Speaking to Jalopnik at the MotoGP race in Austin, Schwantz was constantly interrupted by well-wishers and selfie-seekers. Not by fans, but by competitors and team members in this weekend’s races.
Surveying the motorcycle racing landscape, Schwantz, now 52, said it’s unfortunate that there aren’t any Americans following in his footsteps, or any of the other great U.S. riders that dominated the sport from the late 1970s to the early 1990s.
Schwantz said it’s going to take more young American riders heading to Europe and slogging it out through the developmental ranks to lead to the next breakthrough on the international racing scene.
Schwantz’s own start wasn’t easy, though he found an early supporter in legendary British racer Barry Sheene.
He recalled going over to England in 1985 and getting his hands on a first-year Suzuki GSX-R that had had its transmission moved to the right side for racing at the Isle of Man TT.

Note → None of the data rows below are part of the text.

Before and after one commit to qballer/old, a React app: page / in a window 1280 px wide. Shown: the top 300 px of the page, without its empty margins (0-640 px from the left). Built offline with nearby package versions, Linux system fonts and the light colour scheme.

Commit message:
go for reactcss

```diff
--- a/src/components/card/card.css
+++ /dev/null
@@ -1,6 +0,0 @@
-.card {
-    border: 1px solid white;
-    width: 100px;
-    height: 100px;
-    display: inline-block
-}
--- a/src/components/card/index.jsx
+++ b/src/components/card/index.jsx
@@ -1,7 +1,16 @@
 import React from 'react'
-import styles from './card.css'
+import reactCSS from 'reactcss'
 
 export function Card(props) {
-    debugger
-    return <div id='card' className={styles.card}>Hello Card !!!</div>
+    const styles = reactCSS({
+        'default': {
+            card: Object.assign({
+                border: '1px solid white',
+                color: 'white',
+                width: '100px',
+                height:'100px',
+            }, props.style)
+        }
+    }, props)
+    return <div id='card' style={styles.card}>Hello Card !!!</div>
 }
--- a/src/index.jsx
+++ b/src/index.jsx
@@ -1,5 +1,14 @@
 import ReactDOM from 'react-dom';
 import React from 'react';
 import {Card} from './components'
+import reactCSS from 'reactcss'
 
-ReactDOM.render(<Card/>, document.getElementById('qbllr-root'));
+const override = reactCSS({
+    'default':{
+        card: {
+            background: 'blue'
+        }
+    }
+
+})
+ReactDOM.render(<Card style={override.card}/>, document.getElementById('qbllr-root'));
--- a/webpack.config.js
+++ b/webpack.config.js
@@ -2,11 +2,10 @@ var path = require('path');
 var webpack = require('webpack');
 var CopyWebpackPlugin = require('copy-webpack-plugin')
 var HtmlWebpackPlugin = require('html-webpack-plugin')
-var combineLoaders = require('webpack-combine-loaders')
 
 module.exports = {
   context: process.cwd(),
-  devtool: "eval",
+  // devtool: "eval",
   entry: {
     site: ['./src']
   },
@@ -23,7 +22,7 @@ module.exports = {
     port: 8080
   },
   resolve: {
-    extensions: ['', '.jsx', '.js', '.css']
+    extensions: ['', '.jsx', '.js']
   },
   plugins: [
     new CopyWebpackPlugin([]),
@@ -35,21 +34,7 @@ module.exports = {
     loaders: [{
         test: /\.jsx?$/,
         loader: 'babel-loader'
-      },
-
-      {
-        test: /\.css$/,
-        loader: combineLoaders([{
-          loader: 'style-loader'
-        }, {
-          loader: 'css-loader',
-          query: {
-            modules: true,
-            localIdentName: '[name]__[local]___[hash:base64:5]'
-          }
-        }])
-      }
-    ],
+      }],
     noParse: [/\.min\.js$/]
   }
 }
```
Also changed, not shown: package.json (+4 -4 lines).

“There was a big puddle of oil where they’d done the seal going out the other side of his transmission,” he said. “I was like, ‘Oh my god, what is this I’ve got the ride?”
Schwantz still delivered.
“It wasn’t a real highly tuned machine, but it handled great,” he said. “The weather that year was absolutely horrific—wet, wet-to-dry, it was freezing-ass cold the whole time. But I only crashed it once.”
His career took off from there.
“That’s where I feel like our kids have gotten maybe a little bit spoiled, ‘They’re like oh, well, how good’s the bike?’”
Schwantz is a Houston native who is recognized the world over—but not so much at home.
“I go to Japan or the U.K. or Italy or Spain and have guys who are stamping your passport say, ‘Hey, glad you’re back, good to see you!’” he said. “When I get back home, they say: ‘What do you mean motorcycle racer, get over there, open that suitcase.’”
Schwantz was a driving force behind getting the Circuit of The Americas track off the ground, but fell out with organizers. The ill-feelings have been forgiven, he said.
“We had our little disagreement, but we settled those, and it’s good,” he said. “I think we have a pretty good working relationship.”
With MotoGP bikes blaring past the paddock, I asked Schwantz whether he ever gets the itch to get back and mix it up on track with today’s generation of racers.
He got a wry smile on his face, and said, “No, not really.” Schwantz used to do a lot of classic bike races, but said he finds it’s no longer worth the risk.
“When I raced, I used to think that I’m racing with the best guys in the world and we’re not going to take each other out,” he said. But then he got taken out by Mick Doohan and Eddie Lawson.
“So I’ve been hit by the best,” he said. “And all that’s at stake in these races is a trophy, not even money.”
Plus, Schwantz said, he’s used to having a target on his back when he’s on the track.
“People see my name on the back and they think, I’m going to beat him and everyone will know I should have been world champion,” he said with a shake of his head.
Obviously Schwantz’s mom came around to his racing career, but she wasn’t on hand for his first win at the Japanese Grand Prix in 1988.
“My dad was there when I went out and won,” he said. “And she said, what? ‘I’m never missing another race.’”
We can only hope that other moms will be as understanding when their kids disobey them to pursue racing glory.